Task material Start Marker
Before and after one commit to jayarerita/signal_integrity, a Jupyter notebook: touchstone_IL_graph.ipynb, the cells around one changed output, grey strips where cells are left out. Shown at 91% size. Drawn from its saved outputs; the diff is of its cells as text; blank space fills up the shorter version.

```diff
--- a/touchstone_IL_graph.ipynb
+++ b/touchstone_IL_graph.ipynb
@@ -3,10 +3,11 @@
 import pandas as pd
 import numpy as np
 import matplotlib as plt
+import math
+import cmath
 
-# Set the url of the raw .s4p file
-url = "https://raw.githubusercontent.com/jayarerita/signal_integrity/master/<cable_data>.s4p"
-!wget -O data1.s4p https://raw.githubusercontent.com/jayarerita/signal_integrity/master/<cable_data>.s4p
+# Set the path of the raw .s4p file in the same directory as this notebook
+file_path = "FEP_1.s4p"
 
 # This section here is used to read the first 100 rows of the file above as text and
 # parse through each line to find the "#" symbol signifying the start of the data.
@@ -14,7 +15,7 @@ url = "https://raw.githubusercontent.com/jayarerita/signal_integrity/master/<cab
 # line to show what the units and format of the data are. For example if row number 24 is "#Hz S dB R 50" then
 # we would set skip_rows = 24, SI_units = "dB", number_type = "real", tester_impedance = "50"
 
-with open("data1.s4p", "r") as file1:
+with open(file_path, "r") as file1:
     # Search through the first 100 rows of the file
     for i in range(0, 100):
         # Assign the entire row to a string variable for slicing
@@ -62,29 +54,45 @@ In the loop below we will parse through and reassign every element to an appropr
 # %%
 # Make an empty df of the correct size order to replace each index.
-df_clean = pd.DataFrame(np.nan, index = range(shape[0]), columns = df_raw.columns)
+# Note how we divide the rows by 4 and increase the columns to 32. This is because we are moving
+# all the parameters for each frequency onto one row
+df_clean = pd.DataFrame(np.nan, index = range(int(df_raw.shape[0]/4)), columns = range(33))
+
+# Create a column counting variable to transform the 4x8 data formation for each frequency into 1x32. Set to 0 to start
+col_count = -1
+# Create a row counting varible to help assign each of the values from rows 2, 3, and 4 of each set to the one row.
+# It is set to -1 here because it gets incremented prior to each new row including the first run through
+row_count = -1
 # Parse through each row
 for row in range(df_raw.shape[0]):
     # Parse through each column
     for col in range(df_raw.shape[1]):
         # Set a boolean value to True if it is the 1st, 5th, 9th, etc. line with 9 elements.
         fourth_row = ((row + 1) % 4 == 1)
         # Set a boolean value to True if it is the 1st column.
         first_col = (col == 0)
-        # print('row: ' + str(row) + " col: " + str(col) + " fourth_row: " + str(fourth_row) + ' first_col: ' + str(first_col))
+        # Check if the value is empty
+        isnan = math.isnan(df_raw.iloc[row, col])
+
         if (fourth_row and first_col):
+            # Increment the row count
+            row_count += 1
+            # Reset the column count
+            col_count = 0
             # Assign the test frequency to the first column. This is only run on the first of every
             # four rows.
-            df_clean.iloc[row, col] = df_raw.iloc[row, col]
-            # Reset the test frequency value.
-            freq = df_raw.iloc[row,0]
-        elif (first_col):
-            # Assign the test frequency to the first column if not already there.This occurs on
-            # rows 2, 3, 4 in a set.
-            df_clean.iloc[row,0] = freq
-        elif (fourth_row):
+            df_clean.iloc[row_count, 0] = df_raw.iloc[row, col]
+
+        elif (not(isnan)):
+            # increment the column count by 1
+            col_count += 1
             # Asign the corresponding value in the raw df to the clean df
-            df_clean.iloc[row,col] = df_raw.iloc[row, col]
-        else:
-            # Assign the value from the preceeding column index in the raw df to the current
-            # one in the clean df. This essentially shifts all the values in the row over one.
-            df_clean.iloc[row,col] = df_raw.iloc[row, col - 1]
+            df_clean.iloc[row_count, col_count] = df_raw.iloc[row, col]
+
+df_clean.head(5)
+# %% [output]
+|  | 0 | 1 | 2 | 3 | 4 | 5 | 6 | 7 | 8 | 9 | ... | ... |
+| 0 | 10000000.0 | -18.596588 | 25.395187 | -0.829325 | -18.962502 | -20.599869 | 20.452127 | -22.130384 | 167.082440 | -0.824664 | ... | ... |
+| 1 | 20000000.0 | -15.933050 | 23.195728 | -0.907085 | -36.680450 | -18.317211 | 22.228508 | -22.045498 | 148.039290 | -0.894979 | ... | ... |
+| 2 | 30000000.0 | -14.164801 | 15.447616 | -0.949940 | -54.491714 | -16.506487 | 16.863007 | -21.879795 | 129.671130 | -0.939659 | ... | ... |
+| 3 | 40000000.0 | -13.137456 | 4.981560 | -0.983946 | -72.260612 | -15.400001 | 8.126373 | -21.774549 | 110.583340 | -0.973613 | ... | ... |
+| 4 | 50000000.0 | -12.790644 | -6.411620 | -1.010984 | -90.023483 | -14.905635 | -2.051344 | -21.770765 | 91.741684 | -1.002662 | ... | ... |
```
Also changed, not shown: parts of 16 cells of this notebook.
Task material End Marker
→ **Task instructions**: The material above must be written out again in full, exactly.

→ **Result for this task**:
Before and after one commit to jayarerita/signal_integrity, a Jupyter notebook: touchstone_IL_graph.ipynb, the cells around one changed output, grey strips where cells are left out. Shown at 91% size. Drawn from its saved outputs; the diff is of its cells as text; blank space fills up the shorter version.

```diff
--- a/touchstone_IL_graph.ipynb
+++ b/touchstone_IL_graph.ipynb
@@ -3,10 +3,11 @@
 import pandas as pd
 import numpy as np
 import matplotlib as plt
+import math
+import cmath
 
-# Set the url of the raw .s4p file
-url = "https://raw.githubusercontent.com/jayarerita/signal_integrity/master/<cable_data>.s4p"
-!wget -O data1.s4p https://raw.githubusercontent.com/jayarerita/signal_integrity/master/<cable_data>.s4p
+# Set the path of the raw .s4p file in the same directory as this notebook
+file_path = "FEP_1.s4p"
 
 # This section here is used to read the first 100 rows of the file above as text and
 # parse through each line to find the "#" symbol signifying the start of the data.
@@ -14,7 +15,7 @@ url = "https://raw.githubusercontent.com/jayarerita/signal_integrity/master/<cab
 # line to show what the units and format of the data are. For example if row number 24 is "#Hz S dB R 50" then
 # we would set skip_rows = 24, SI_units = "dB", number_type = "real", tester_impedance = "50"
 
-with open("data1.s4p", "r") as file1:
+with open(file_path, "r") as file1:
     # Search through the first 100 rows of the file
     for i in range(0, 100):
         # Assign the entire row to a string variable for slicing
@@ -62,29 +54,45 @@ In the loop below we will parse through and reassign every element to an appropr
 # %%
 # Make an empty df of the correct size order to replace each index.
-df_clean = pd.DataFrame(np.nan, index = range(shape[0]), columns = df_raw.columns)
+# Note how we divide the rows by 4 and increase the columns to 32. This is because we are moving
+# all the parameters for each frequency onto one row
+df_clean = pd.DataFrame(np.nan, index = range(int(df_raw.shape[0]/4)), columns = range(33))
+
+# Create a column counting variable to transform the 4x8 data formation for each frequency into 1x32. Set to 0 to start
+col_count = -1
+# Create a row counting varible to help assign each of the values from rows 2, 3, and 4 of each set to the one row.
+# It is set to -1 here because it gets incremented prior to each new row including the first run through
+row_count = -1
 # Parse through each row
 for row in range(df_raw.shape[0]):
     # Parse through each column
     for col in range(df_raw.shape[1]):
         # Set a boolean value to True if it is the 1st, 5th, 9th, etc. line with 9 elements.
         fourth_row = ((row + 1) % 4 == 1)
         # Set a boolean value to True if it is the 1st column.
         first_col = (col == 0)
-        # print('row: ' + str(row) + " col: " + str(col) + " fourth_row: " + str(fourth_row) + ' first_col: ' + str(first_col))
+        # Check if the value is empty
+        isnan = math.isnan(df_raw.iloc[row, col])
+
         if (fourth_row and first_col):
+            # Increment the row count
+            row_count += 1
+            # Reset the column count
+            col_count = 0
             # Assign the test frequency to the first column. This is only run on the first of every
             # four rows.
-            df_clean.iloc[row, col] = df_raw.iloc[row, col]
-            # Reset the test frequency value.
-            freq = df_raw.iloc[row,0]
-        elif (first_col):
-            # Assign the test frequency to the first column if not already there.This occurs on
-            # rows 2, 3, 4 in a set.
-            df_clean.iloc[row,0] = freq
-        elif (fourth_row):
+            df_clean.iloc[row_count, 0] = df_raw.iloc[row, col]
+
+        elif (not(isnan)):
+            # increment the column count by 1
+            col_count += 1
             # Asign the corresponding value in the raw df to the clean df
-            df_clean.iloc[row,col] = df_raw.iloc[row, col]
-        else:
-            # Assign the value from the preceeding column index in the raw df to the current
-            # one in the clean df. This essentially shifts all the values in the row over one.
-            df_clean.iloc[row,col] = df_raw.iloc[row, col - 1]
+            df_clean.iloc[row_count, col_count] = df_raw.iloc[row, col]
+
+df_clean.head(5)
+# %% [output]
+|  | 0 | 1 | 2 | 3 | 4 | 5 | 6 | 7 | 8 | 9 | ... | ... |
+| 0 | 10000000.0 | -18.596588 | 25.395187 | -0.829325 | -18.962502 | -20.599869 | 20.452127 | -22.130384 | 167.082440 | -0.824664 | ... | ... |
+| 1 | 20000000.0 | -15.933050 | 23.195728 | -0.907085 | -36.680450 | -18.317211 | 22.228508 | -22.045498 | 148.039290 | -0.894979 | ... | ... |
+| 2 | 30000000.0 | -14.164801 | 15.447616 | -0.949940 | -54.491714 | -16.506487 | 16.863007 | -21.879795 | 129.671130 | -0.939659 | ... | ... |
+| 3 | 40000000.0 | -13.137456 | 4.981560 | -0.983946 | -72.260612 | -15.400001 | 8.126373 | -21.774549 | 110.583340 | -0.973613 | ... | ... |
+| 4 | 50000000.0 | -12.790644 | -6.411620 | -1.010984 | -90.023483 | -14.905635 | -2.051344 | -21.770765 | 91.741684 | -1.002662 | ... | ... |
```
Also changed, not shown: parts of 16 cells of this notebook.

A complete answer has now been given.